Aim of the exercise: Where an image appears in the data, omit it and reproduce the rest exactly.

BEGIN Entries supplied

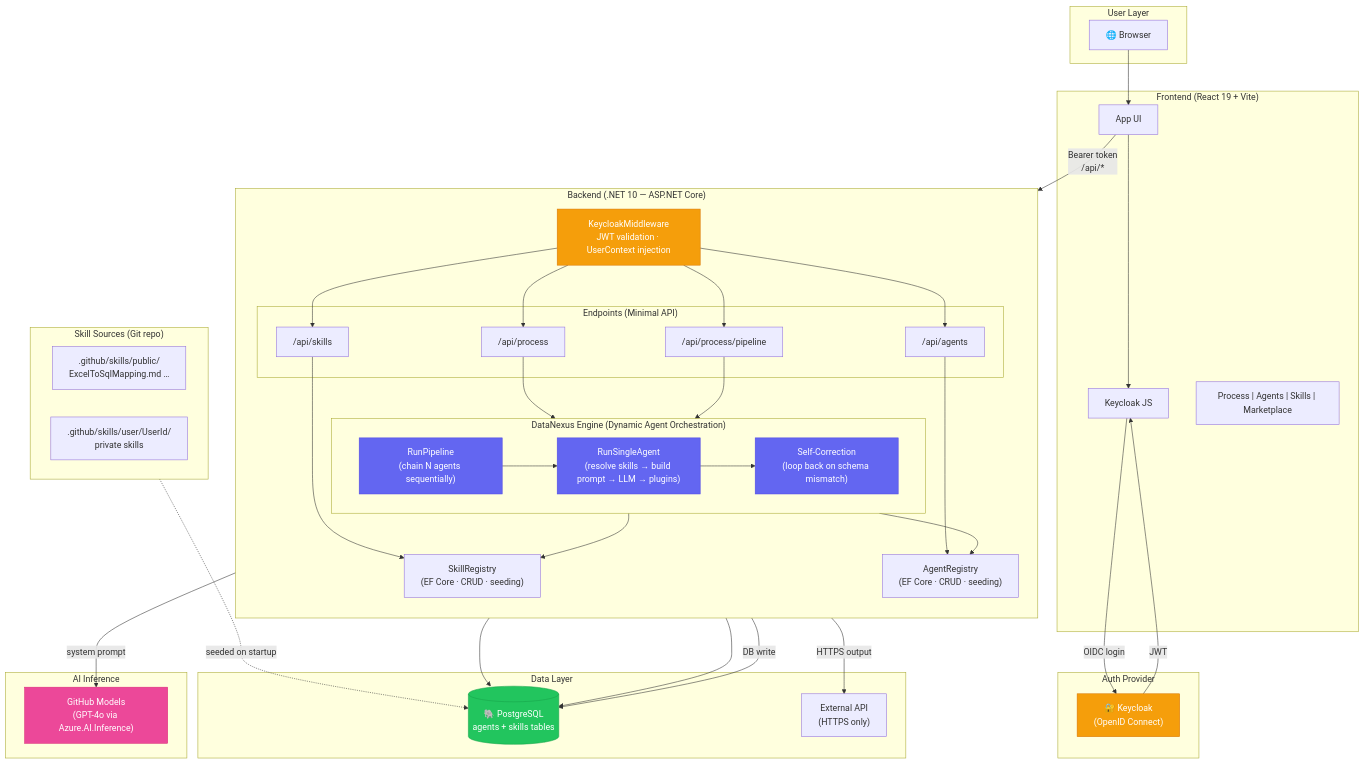
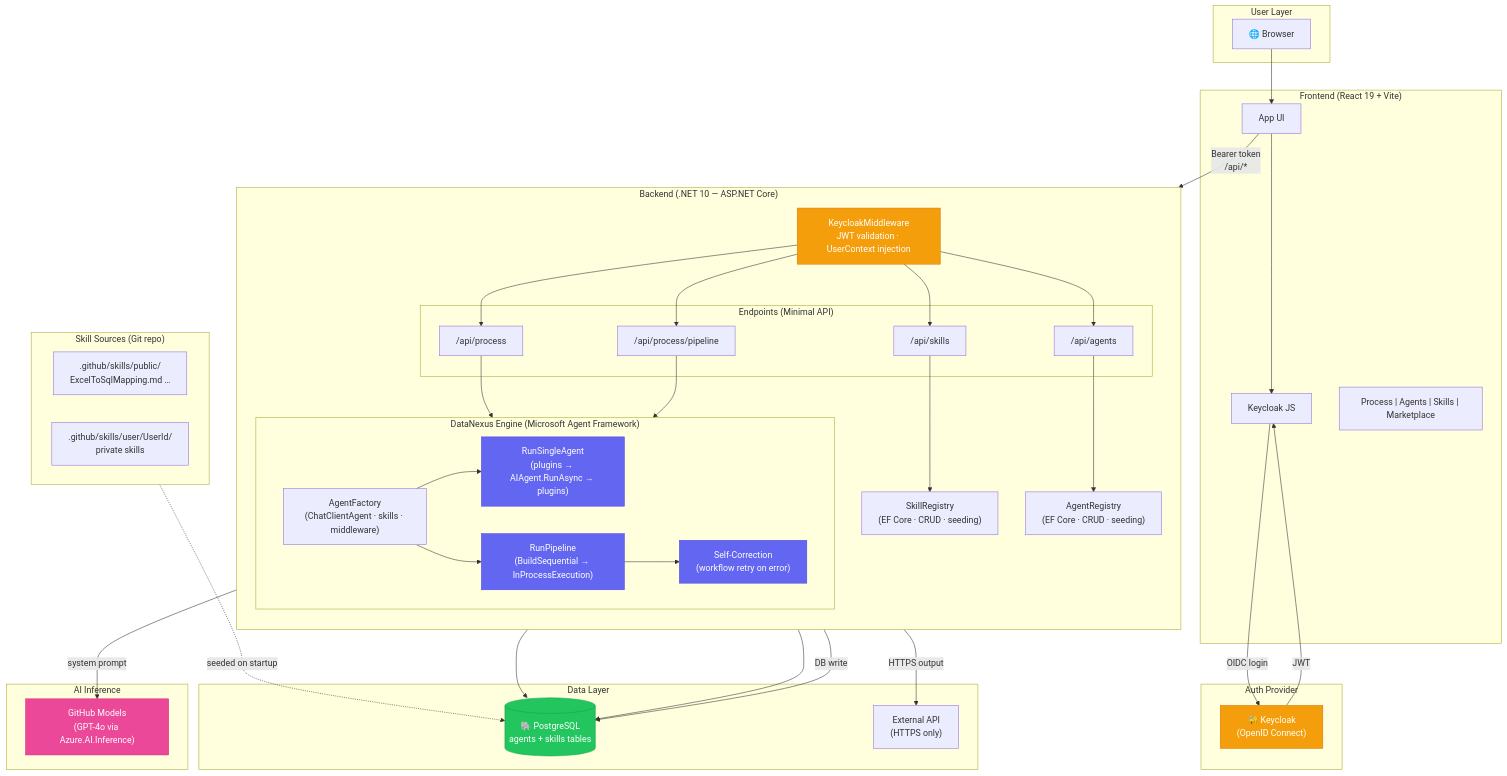
One commit to lishuren/DataNexusAgent changed the diagram in .github/copilot-instructions.md. Above: the diagram before and after it, drawn with Mermaid. The commit also changed other lines of this file and 21 other files, not shown here.

First line of the commit message:
Refactor agent framework: Remove legacy agents and integrate new AI-based execution

```diff
--- a/.github/copilot-instructions.md
+++ b/.github/copilot-instructions.md
@@ -42,13 +42,15 @@
             EP_Agents["/api/agents"]
         end
 
-        subgraph "DataNexus Engine  (Dynamic Agent Orchestration)"
+        subgraph "DataNexus Engine  (Microsoft Agent Framework)"
             direction LR
-            SingleRun["RunSingleAgent\n(resolve skills → build prompt → LLM → plugins)"]
-            Pipeline["RunPipeline\n(chain N agents sequentially)"]
-            SelfCorrect["Self-Correction\n(loop back on schema mismatch)"]
-            Pipeline --> SingleRun
-            SingleRun --> SelfCorrect
+            AF["AgentFactory\n(ChatClientAgent · skills · middleware)"]
+            SingleRun["RunSingleAgent\n(plugins → AIAgent.RunAsync → plugins)"]
+            Pipeline["RunPipeline\n(BuildSequential → InProcessExecution)"]
+            SelfCorrect["Self-Correction\n(workflow retry on error)"]
+            AF --> SingleRun
+            AF --> Pipeline
+            Pipeline --> SelfCorrect
         end
 
         AR["AgentRegistry\n(EF Core · CRUD · seeding)"]
@@ -85,8 +87,6 @@
     EP_Agents --> AR
     SR --> PG
     AR --> PG
-    SingleRun --> SR
-    SingleRun --> AR
     SingleRun -- "system prompt" --> GH_Models
     SingleRun -- "HTTPS output" --> ExtAPI
     SingleRun -- "DB write" --> PG
```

END Entries supplied

Reply:
One commit to lishuren/DataNexusAgent changed the diagram in .github/copilot-instructions.md. Above: the diagram before and after it, drawn with Mermaid. The commit also changed other lines of this file and 21 other files, not shown here.

First line of the commit message:
Refactor agent framework: Remove legacy agents and integrate new AI-based execution

```diff
--- a/.github/copilot-instructions.md
+++ b/.github/copilot-instructions.md
@@ -42,13 +42,15 @@
             EP_Agents["/api/agents"]
         end
 
-        subgraph "DataNexus Engine  (Dynamic Agent Orchestration)"
+        subgraph "DataNexus Engine  (Microsoft Agent Framework)"
             direction LR
-            SingleRun["RunSingleAgent\n(resolve skills → build prompt → LLM → plugins)"]
-            Pipeline["RunPipeline\n(chain N agents sequentially)"]
-            SelfCorrect["Self-Correction\n(loop back on schema mismatch)"]
-            Pipeline --> SingleRun
-            SingleRun --> SelfCorrect
+            AF["AgentFactory\n(ChatClientAgent · skills · middleware)"]
+            SingleRun["RunSingleAgent\n(plugins → AIAgent.RunAsync → plugins)"]
+            Pipeline["RunPipeline\n(BuildSequential → InProcessExecution)"]
+            SelfCorrect["Self-Correction\n(workflow retry on error)"]
+            AF --> SingleRun
+            AF --> Pipeline
+            Pipeline --> SelfCorrect
         end
 
         AR["AgentRegistry\n(EF Core · CRUD · seeding)"]
@@ -85,8 +87,6 @@
     EP_Agents --> AR
     SR --> PG
     AR --> PG
-    SingleRun --> SR
-    SingleRun --> AR
     SingleRun -- "system prompt" --> GH_Models
     SingleRun -- "HTTPS output" --> ExtAPI
     SingleRun -- "DB write" --> PG
```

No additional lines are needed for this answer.